A One News item reported an accident involving a truck and a motorcycle. On the basis it was frivolous and trivial, the Authority declined to determine the complaint that the item’s use of the word ‘biker’ gave the impression the motorcyclist was a ‘reckless’ gang member and had caused the accident. ‘Biker’ was a colloquial term referring to the driver of a motorbike, and in any case the words ‘biker’ and ‘motorcylist’ were used interchangeably.
Decline to Determine: Accuracy, Discrimination and Denigration
 A One News item which reported on an accident involving a truck and a motorcycle used the term ‘biker’ to refer to the motorcyclist. The item was broadcast on 15 October 2013 on TV ONE.
 Ian Todd made a formal complaint to Television New Zealand Ltd, the broadcaster, alleging that the use of the term ‘biker’ gave the impression the motorcyclist was a ‘reckless’ gang member who had caused the accident, despite inconsistent reports by other media. He considered the item created ‘highly prejudicial’ and ‘sensational’ stereotypes about motorcyclists, in breach of the accuracy and discrimination and denigration standards, as set out in the Free-to-Air Television Code of Broadcasting Practice.
 The issue is whether the complainant’s concerns raise matters under these standards which warrant our determination.
 The members of the Authority have viewed a recording of the broadcast complained about and have read the correspondence listed in the Appendix.
 Section 11(a) of the Broadcasting Act 1989 authorises this Authority to decline to determine a complaint if it considers the complaint is frivolous, vexatious, or trivial. The policy behind section 11 is that the time and resources of the Authority, which are, in the end, sustained by the people of New Zealand, should not be wasted in having to deal with matters which objectively have no importance.1

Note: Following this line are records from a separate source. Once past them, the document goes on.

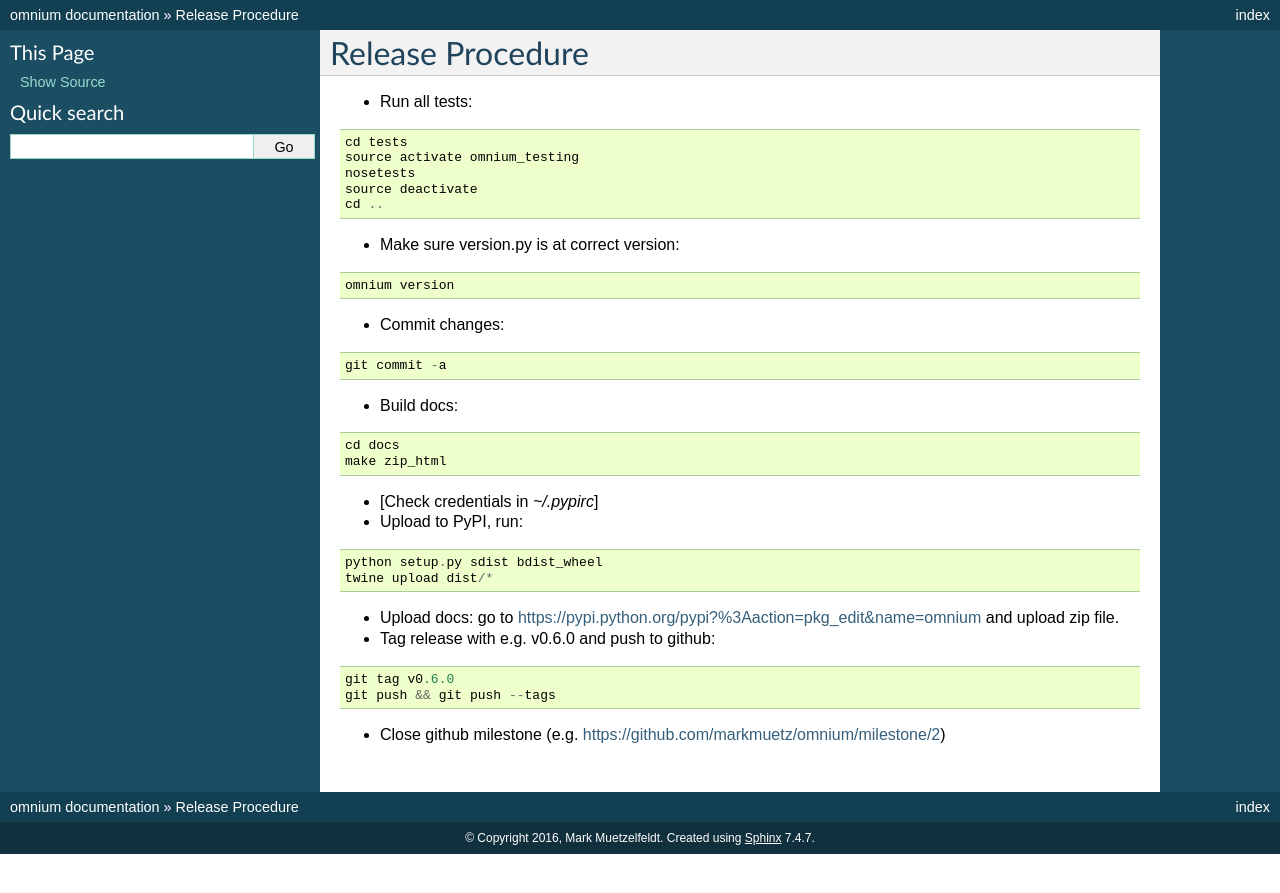
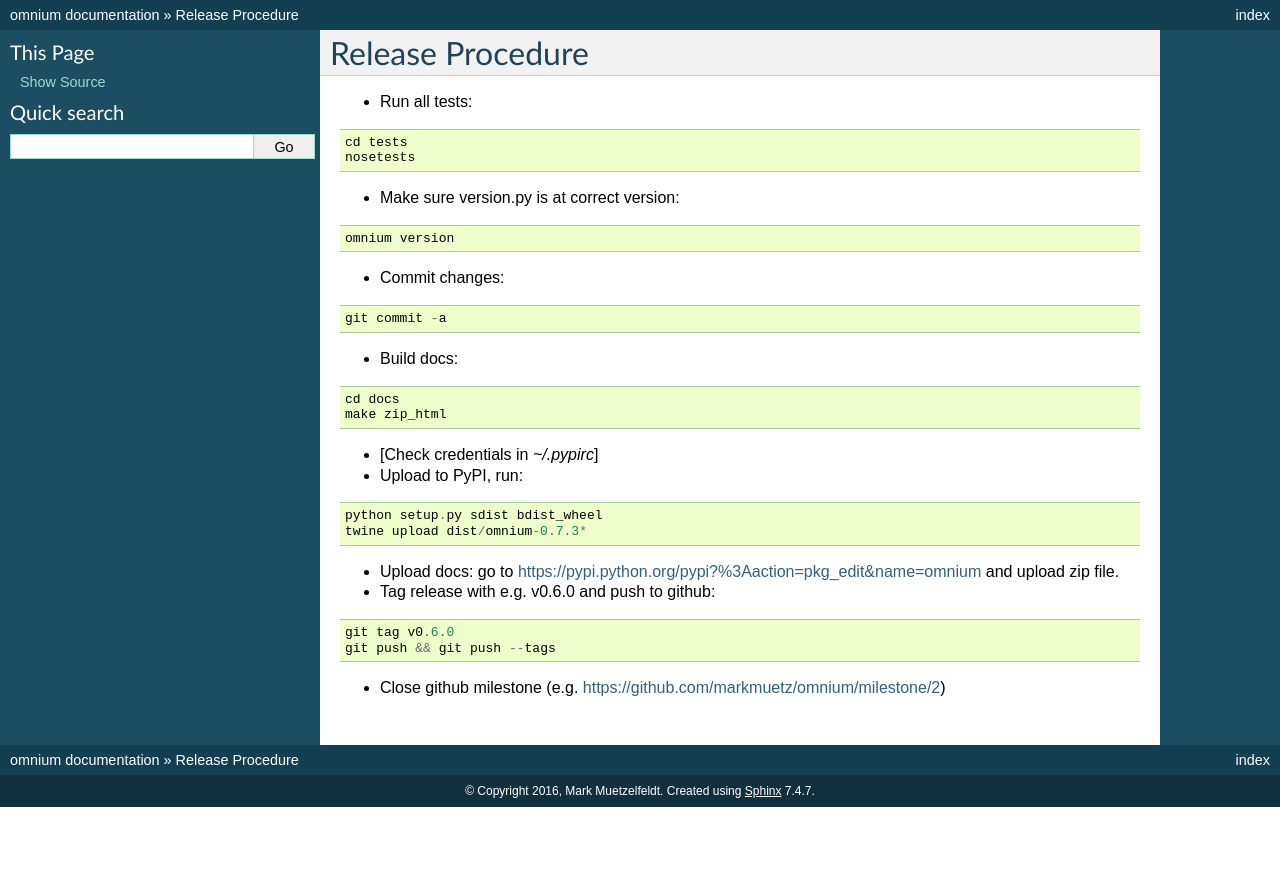
Before and after one commit to markmuetz/omnium, a Sphinx documentation site: the page built from docs/release_procedure.rst, in a window 1280 px wide. Shown: the top 893 px of the page. Built offline with Sphinx 7.4.7, drawn with Linux system fonts in a browser that asks for light colours; the version number could not be read and is left out.

Commit message:
Changes to docs.

```diff
--- a/docs/release_procedure.rst
+++ b/docs/release_procedure.rst
@@ -6,10 +6,7 @@
 ::
 
     cd tests
-    source activate omnium_testing
     nosetests
-    source deactivate
-    cd ..
 
 * Make sure version.py is at correct version:
 
@@ -36,7 +33,7 @@
 ::
 
     python setup.py sdist bdist_wheel
-    twine upload dist/*
+    twine upload dist/omnium-0.7.3*
 
 * Upload docs: go to https://pypi.python.org/pypi?%3Aaction=pkg_edit&name=omnium and upload zip file.
 
```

 We have reached the view that it is appropriate for us to decline to determine this complaint under section 11(a), on the basis it is frivolous and trivial. The complainant’s concerns do not in our view raise any issues of broadcasting standards which warrant our determination.
 The use of the term ‘biker’ to describe a motorcyclist involved in a crash would not have led reasonable viewers to believe that the motorcyclist was involved in a gang, was a reckless driver, or was responsible for the crash. The word did not carry any negative connotations and was not offensive in itself, but was merely a colloquial term referring to the driver of a motorbike. In any case, the item used both ‘motorcyclist’ and ‘biker’ interchangeably, and the choice of terminology was not material to the focus of the item.
For the above reasons the Authority declines to determine the complaint.
Signed for and on behalf of the Authority
19 December 2013
The correspondence listed below was received and considered by the Authority when it determined this complaint:
1 Ian Todd’s formal complaint – 18 October 2013
2 TVNZ’s response to the complaint – 11 November 2013
3 Mr Todd’s referral to the Authority – 14 November 2013
4 TVNZ’s response to the Authority – 14 November 2013